Venezuela is in the midst of an unprecedented social and humanitarian collapse that has led to food insecurity, the second largest migration crisis in the world, and regional instability. Many experts now believe that the path to re-democratization and stability involves a lengthy negotiation process leading to free and fair presidential elections and the rebuilding of democratic institutions. Since 2018, USIP has worked to generate the conditions for a peaceful negotiated political settlement in Venezuela by enhancing engagement and supporting moderate civil society actors, especially women, who will play an essential role in a successful negotiation process.
Colombia is on the precipice of historic presidential elections amid a backdrop of significant social unrest, deepening polarization and the escalation of the country’s six-decade old armed conflict. Last year’s nationwide mass protests sprung up over worsening racial and socioeconomic inequality in most of the country’s major urban metropolitan centers, and a heavy-handed police response only served to worsen the crisis.
Mientras Estados Unidos evalúa las consecuencias globales de la invasión rusa de Ucrania, los funcionarios estadounidenses se reunieron en silencio con el Presidente venezolano Nicolas Maduro en lo que marcó un cambio drástico en la establecida política exterior estadounidense. A pesar de las lecturas cautelosas de ambas partes, la posterior liberación de dos prisioneros estadounidenses por parte de Venezuela indica que la reunión puede haber abierto la puerta a una futura cooperación para abordar una de las peores crisis políticas, económicas y humanitarias del mundo.

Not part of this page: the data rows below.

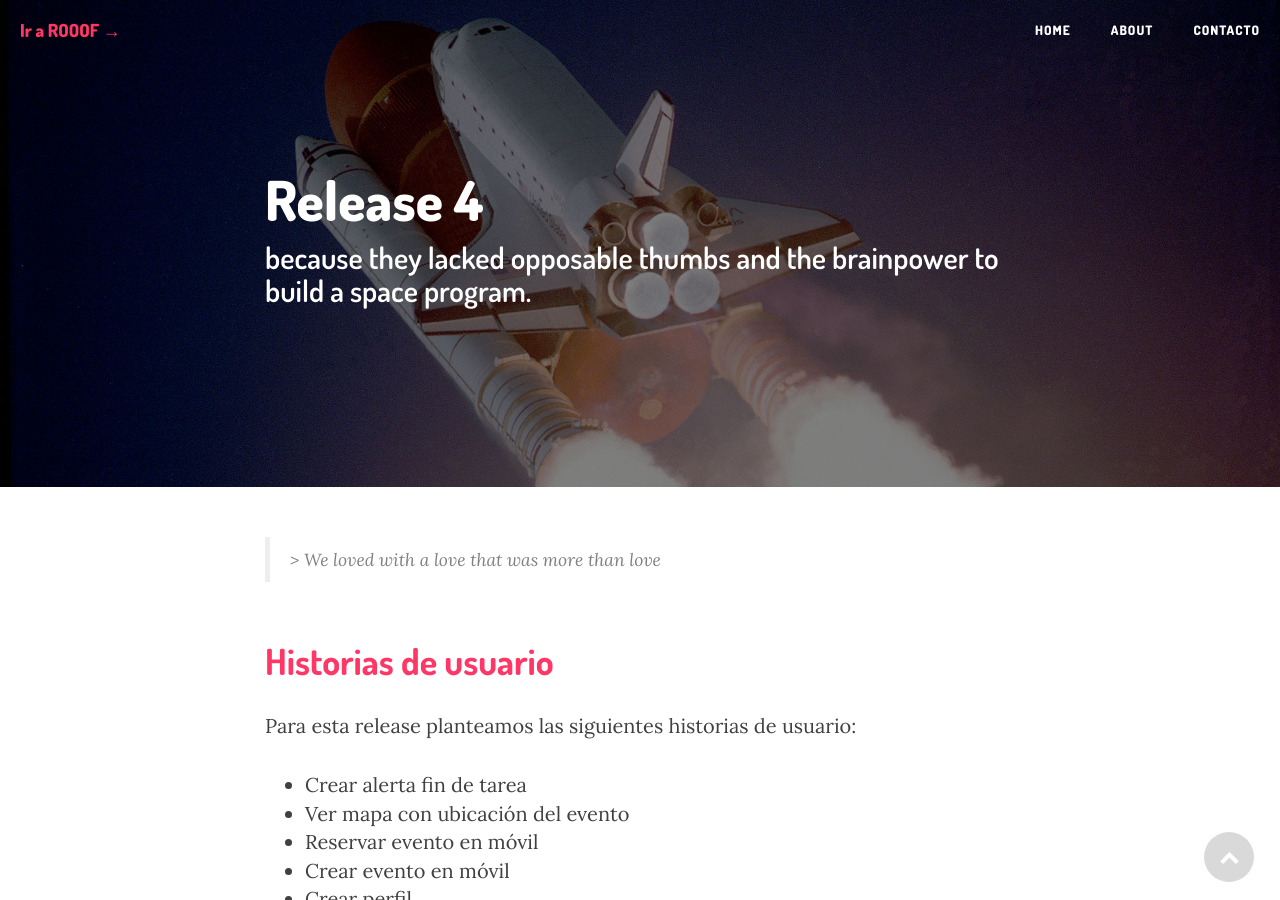
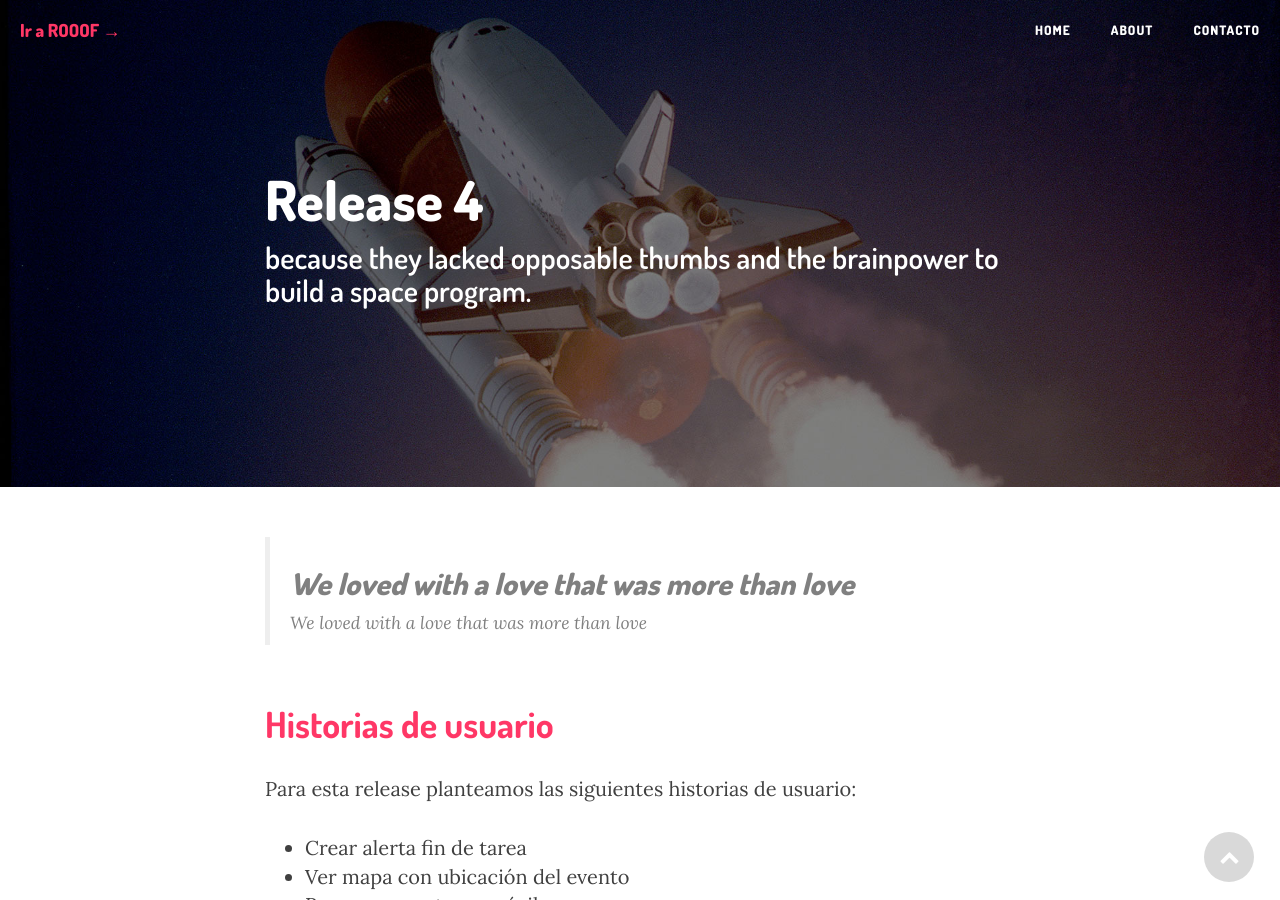
Before and after one commit to Rooof-Project/memoria, a Jekyll site: the page built from _posts/2015-04-13-Release-4.markdown, in a window 1280 px wide and 900 px high. Built offline with Jekyll 4.4.1, drawn with Linux system fonts in a browser that asks for light colours; nearby versions of some CDN libraries.

Commit message:
Updated 2015-04-13-Release-4.markdown

```diff
--- a/_posts/2015-04-13-Release-4.markdown
+++ b/_posts/2015-04-13-Release-4.markdown
@@ -7,7 +7,8 @@ published: true
 ---
 
 
-<blockquote>> We loved with a love that was more than love
+<blockquote> <h2>We loved with a love that was more than love</h2>
+We loved with a love that was more than love
 </blockquote>
 
 <h2 class="section-heading">Historias de usuario</h2>
```
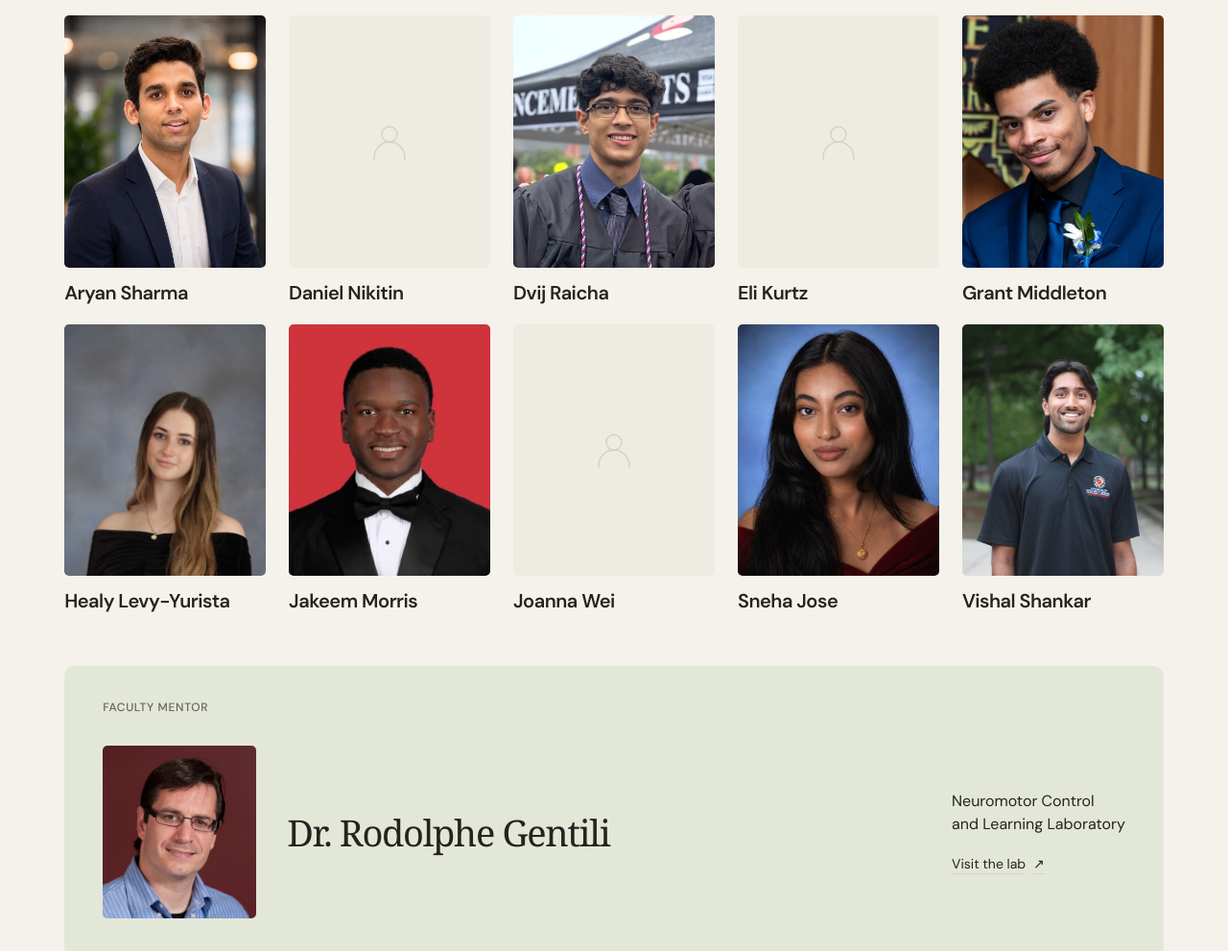
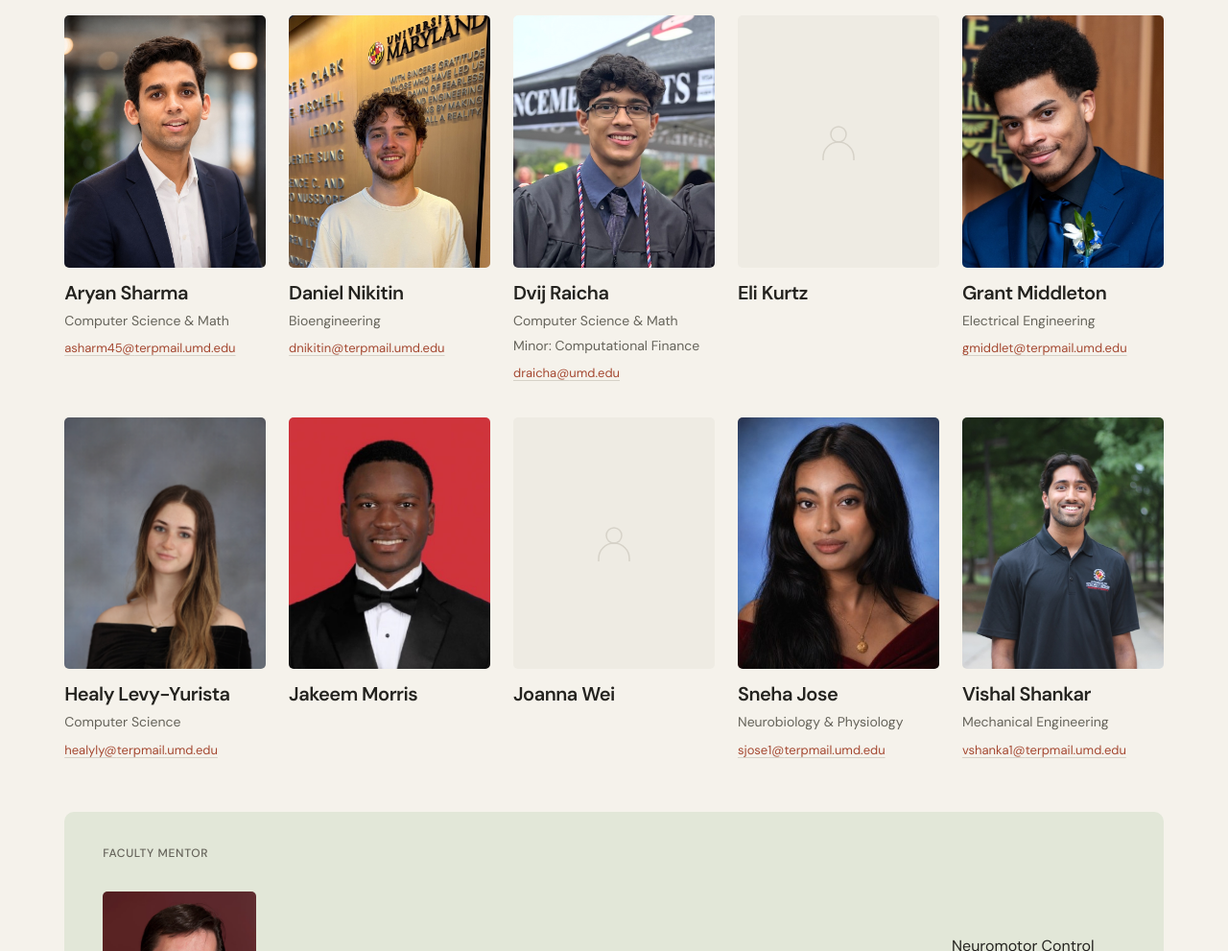
Before and after one commit to cuber-1/cyborg, a website: page website/team.html in a window 1280 px wide. Shown: the part 1360-2351 px from the top of the page at 96% size. Drawn offline with Linux system fonts and the light colour scheme.

Commit message:
Add team majors, email links, and Daniel portrait

```diff
--- a/website/styles.css
+++ b/website/styles.css
@@ -139,7 +139,7 @@
 .team-photo { margin-bottom: clamp(32px, 5vw, 64px); }
 .team-photo img { width: 100%; height: auto; border-radius: 10px; }
 .roster-section { padding-bottom: 55px; }
-.team-grid { display: grid; grid-template-columns: repeat(5,1fr); padding: 0; margin: 0; list-style: none; gap: 20px 24px; }
+.team-grid { display: grid; grid-template-columns: repeat(5,1fr); padding: 0; margin: 0; list-style: none; gap: 36px 24px; }
 .team-member { min-width: 0; }
 .member-photo, .member-placeholder { width: 100%; height: auto; aspect-ratio: 4 / 5; border-radius: 5px; }
 .member-photo { object-fit: cover; object-position: center 25%; }
@@ -147,6 +147,9 @@
 .member-placeholder { display: grid; place-items: center; background: var(--surface); color: var(--line); }
 .member-placeholder svg { width: 48px; height: 48px; fill: none; stroke: currentColor; stroke-width: 1.5; }
 .member-name { margin-top: 13px; font-size: 20px; line-height: 1.3; letter-spacing: -.025em; }
+.member-study, .member-minor { margin-top: 6px; font-size: 14px; line-height: 1.45; color: var(--muted); }
+.member-email { display: block; width: fit-content; max-width: 100%; margin-top: 9px; font-size: 13px; line-height: 1.5; color: var(--accent); text-decoration: underline; text-decoration-color: var(--line); text-underline-offset: 3px; overflow-wrap: anywhere; }
+.member-email:hover { text-decoration-color: currentColor; }
 .mentor-section { padding-bottom: 65px; }
 .mentor-card { background: var(--sage); border-radius: 10px; padding: 34px 40px 40px; }
 .mentor-card > .eyebrow { color: var(--muted); margin-bottom: 30px; }
@@ -347,7 +350,7 @@
   .next-page { padding-block: 28px 42px; display: block; }
   .next-page > span { font-size: 13px; }
   .next-page > a { justify-content: space-between; font-size: 26px; margin-top: 12px; }
-  .team-grid { grid-template-columns: repeat(2,1fr); gap: 20px 16px; }
+  .team-grid { grid-template-columns: repeat(2,1fr); gap: 28px 16px; }
   .member-name { margin-top: 11px; font-size: 18px; }
   .roster-section { padding-bottom: 28px; }
   .mentor-section { padding-bottom: 35px; }
--- a/website/team.html
+++ b/website/team.html
@@ -9,7 +9,7 @@
   <meta property="og:description" content="Meet Team CYBORG, Gemstone Class of 2029, our faculty mentor, and our librarian.">
   <title>Our team · CYBORG</title>
   <link rel="icon" type="image/svg+xml" href="assets/mark.svg?v=5d71a4cebb">
-  <link rel="stylesheet" href="styles.css?v=95646317b3">
+  <link rel="stylesheet" href="styles.css?v=8c93a528c0">
   <script src="site.js?v=057d4de44c" defer></script>
 
 </head>
@@ -41,16 +41,52 @@
     </figure>
     <section class="roster-section wrap reveal" aria-label="Team members">
       <ul class="team-grid">
-        <li class="team-member"><img class="member-photo" src="assets/team/aryan-sharma.jpg" alt="Aryan Sharma" width="789" height="1000" loading="lazy" decoding="async"><h2 class="member-name">Aryan Sharma</h2></li>
-        <li class="team-member"><span class="member-placeholder" aria-hidden="true"><svg viewBox="0 0 48 48"><circle cx="24" cy="16" r="8"/><path d="M8 43v-3a16 16 0 0 1 32 0v3"/></svg></span><h2 class="member-name">Daniel Nikitin</h2></li>
-        <li class="team-member"><img class="member-photo member-photo-dvij-raicha" src="assets/team/dvij-raicha.jpg?v=634d14a232" alt="Dvij Raicha" width="104" height="130" loading="lazy" decoding="async"><h2 class="member-name">Dvij Raicha</h2></li>
+        <li class="team-member">
+          <img class="member-photo" src="assets/team/aryan-sharma.jpg" alt="Aryan Sharma" width="789" height="1000" loading="lazy" decoding="async">
+          <h2 class="member-name">Aryan Sharma</h2>
+          <p class="member-study">Computer Science &amp; Math</p>
+          <a class="member-email" href="mailto:asharm45@terpmail.umd.edu">asharm45@<wbr>terpmail.umd.edu</a>
+        </li>
+        <li class="team-member">
+          <img class="member-photo" src="assets/team/daniel-nikitin.jpg" alt="Daniel Nikitin" width="1000" height="906" loading="lazy" decoding="async">
+          <h2 class="member-name">Daniel Nikitin</h2>
+          <p class="member-study">Bioengineering</p>
+          <a class="member-email" href="mailto:dnikitin@terpmail.umd.edu">dnikitin@<wbr>terpmail.umd.edu</a>
+        </li>
+        <li class="team-member">
+          <img class="member-photo member-photo-dvij-raicha" src="assets/team/dvij-raicha.jpg?v=634d14a232" alt="Dvij Raicha" width="104" height="130" loading="lazy" decoding="async">
+          <h2 class="member-name">Dvij Raicha</h2>
+          <p class="member-study">Computer Science &amp; Math</p>
+          <p class="member-minor">Minor: Computational Finance</p>
+          <a class="member-email" href="mailto:draicha@umd.edu">draicha@<wbr>umd.edu</a>
+        </li>
         <li class="team-member"><span class="member-placeholder" aria-hidden="true"><svg viewBox="0 0 48 48"><circle cx="24" cy="16" r="8"/><path d="M8 43v-3a16 16 0 0 1 32 0v3"/></svg></span><h2 class="member-name">Eli Kurtz</h2></li>
-        <li class="team-member"><img class="member-photo" src="assets/team/grant-middleton.jpg" alt="Grant Middleton" width="690" height="1000" loading="lazy" decoding="async"><h2 class="member-name">Grant Middleton</h2></li>
-        <li class="team-member"><img class="member-photo" src="assets/team/healy-levy-yurista.png" alt="Healy Levy-Yurista" width="922" height="1094" loading="lazy" decoding="async"><h2 class="member-name">Healy Levy-Yurista</h2></li>
+        <li class="team-member">
+          <img class="member-photo" src="assets/team/grant-middleton.jpg" alt="Grant Middleton" width="690" height="1000" loading="lazy" decoding="async">
+          <h2 class="member-name">Grant Middleton</h2>
+          <p class="member-study">Electrical Engineering</p>
+          <a class="member-email" href="mailto:gmiddlet@terpmail.umd.edu">gmiddlet@<wbr>terpmail.umd.edu</a>
+        </li>
+        <li class="team-member">
+          <img class="member-photo" src="assets/team/healy-levy-yurista.png" alt="Healy Levy-Yurista" width="922" height="1094" loading="lazy" decoding="async">
+          <h2 class="member-name">Healy Levy-Yurista</h2>
+          <p class="member-study">Computer Science</p>
+          <a class="member-email" href="mailto:healyly@terpmail.umd.edu">healyly@<wbr>terpmail.umd.edu</a>
+        </li>
         <li class="team-member"><img class="member-photo member-photo-jakeem-morris" src="assets/team/jakeem-morris.jpg" alt="Jakeem Morris" width="104" height="130" loading="lazy" decoding="async"><h2 class="member-name">Jakeem Morris</h2></li>
         <li class="team-member"><span class="member-placeholder" aria-hidden="true"><svg viewBox="0 0 48 48"><circle cx="24" cy="16" r="8"/><path d="M8 43v-3a16 16 0 0 1 32 0v3"/></svg></span><h2 class="member-name">Joanna Wei</h2></li>
-        <li class="team-member"><img class="member-photo" src="assets/team/sneha-jose.jpg" alt="Sneha Jose" width="400" height="400" loading="lazy" decoding="async"><h2 class="member-name">Sneha Jose</h2></li>
-        <li class="team-member"><img class="member-photo member-photo-vishal-shankar" src="assets/team/vishal-shankar.jpg" alt="Vishal Shankar" width="104" height="130" loading="lazy" decoding="async"><h2 class="member-name">Vishal Shankar</h2></li>
+        <li class="team-member">
+          <img class="member-photo" src="assets/team/sneha-jose.jpg" alt="Sneha Jose" width="400" height="400" loading="lazy" decoding="async">
+          <h2 class="member-name">Sneha Jose</h2>
+          <p class="member-study">Neurobiology &amp; Physiology</p>
+          <a class="member-email" href="mailto:sjose1@terpmail.umd.edu">sjose1@<wbr>terpmail.umd.edu</a>
+        </li>
+        <li class="team-member">
+          <img class="member-photo member-photo-vishal-shankar" src="assets/team/vishal-shankar.jpg" alt="Vishal Shankar" width="104" height="130" loading="lazy" decoding="async">
+          <h2 class="member-name">Vishal Shankar</h2>
+          <p class="member-study">Mechanical Engineering</p>
+          <a class="member-email" href="mailto:vshanka1@terpmail.umd.edu">vshanka1@<wbr>terpmail.umd.edu</a>
+        </li>
       </ul>
     </section>
     <section class="mentor-section wrap reveal" aria-labelledby="mentor-title"><div class="mentor-card"><p class="eyebrow">Faculty mentor</p><div class="mentor-content"><img class="mentor-photo" src="assets/team/rodolphe-gentili.jpg" alt="Dr. Rodolphe Gentili" width="160" height="180" loading="lazy" decoding="async"><h2 id="mentor-title">Dr. Rodolphe Gentili</h2><div><p>Neuromotor Control<br>and Learning Laboratory</p><a class="text-link" href="https://sph.umd.edu/research-impact/laboratories-projects-and-programs/neuromotor-control-and-learning-laboratory" target="_blank" rel="noopener noreferrer">Visit the lab <span aria-hidden="true">↗</span></a></div></div></div></section>
```
Also changed, not shown: website/assets/image-provenance.md (+2 -0 lines), website/contact.html (+1 -1 lines), website/index.html (+1 -1 lines), website/reading.html (+1 -1 lines), website/research.html (+1 -1 lines), website/assets/team/daniel-nikitin.jpg (added).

Ana Caridad y Keith Mines de USIP analizan lo que sabemos sobre el viaje, los posibles caminos diplomáticos a seguir, dónde encaja el movimiento de oposición de Venezuela y cómo los profundos lazos de Venezuela con Rusia podrían afectar el reciente relacionamiento entre Estados Unidos y Venezuela.
As the United States gauges the global fallout from Russia’s invasion of Ukraine, U.S. officials quietly met with Venezuelan leader Nicolás Maduro in what marked a dramatic shift in longstanding U.S. policy. Despite cautious readouts from both sides, Venezuela’s subsequent release of two American prisoners indicates the meeting may have opened the door for future cooperation in addressing one of the world’s worst political, economic and humanitarian crises. USIP’s Ana Caridad and Keith Mines look at what we know about the trip, the possible diplomatic paths forward, where Venezuela’s opposition movement fits in, and how Venezuela’s deep ties to Russia might affect U.S.-Venezuelan engagement.
Since Spring 2021 The U.S. Institute of Peace (USIP) is identifying best practices in psychosocial support to better facilitate collaboration and cooperation between religious actors and mental health professionals who provide services to conflict-affected communities — including trauma-affected displaced persons. The initiative will focus on Latin America as a pilot region, aiming to offer practical recommendations to relevant stakeholders.
Since 2020, USIP’s programs on religion and inclusive societies and nonviolent action have been conducting research to better understand the role of religion in nonviolent action campaigns. Many of the most prominent activists and nonviolent movements in history have drawn on religion as they worked to build peace and advance justice. Historical figures such as Martin Luther King Jr. and Mahatma Gandhi often come to mind. But religious leaders, beliefs, symbols and practices have featured just as prominently in more recent nonviolent campaigns, including the Arab Uprisings, the Spring Revolution in Myanmar and Hong Kong’s Umbrella Movement.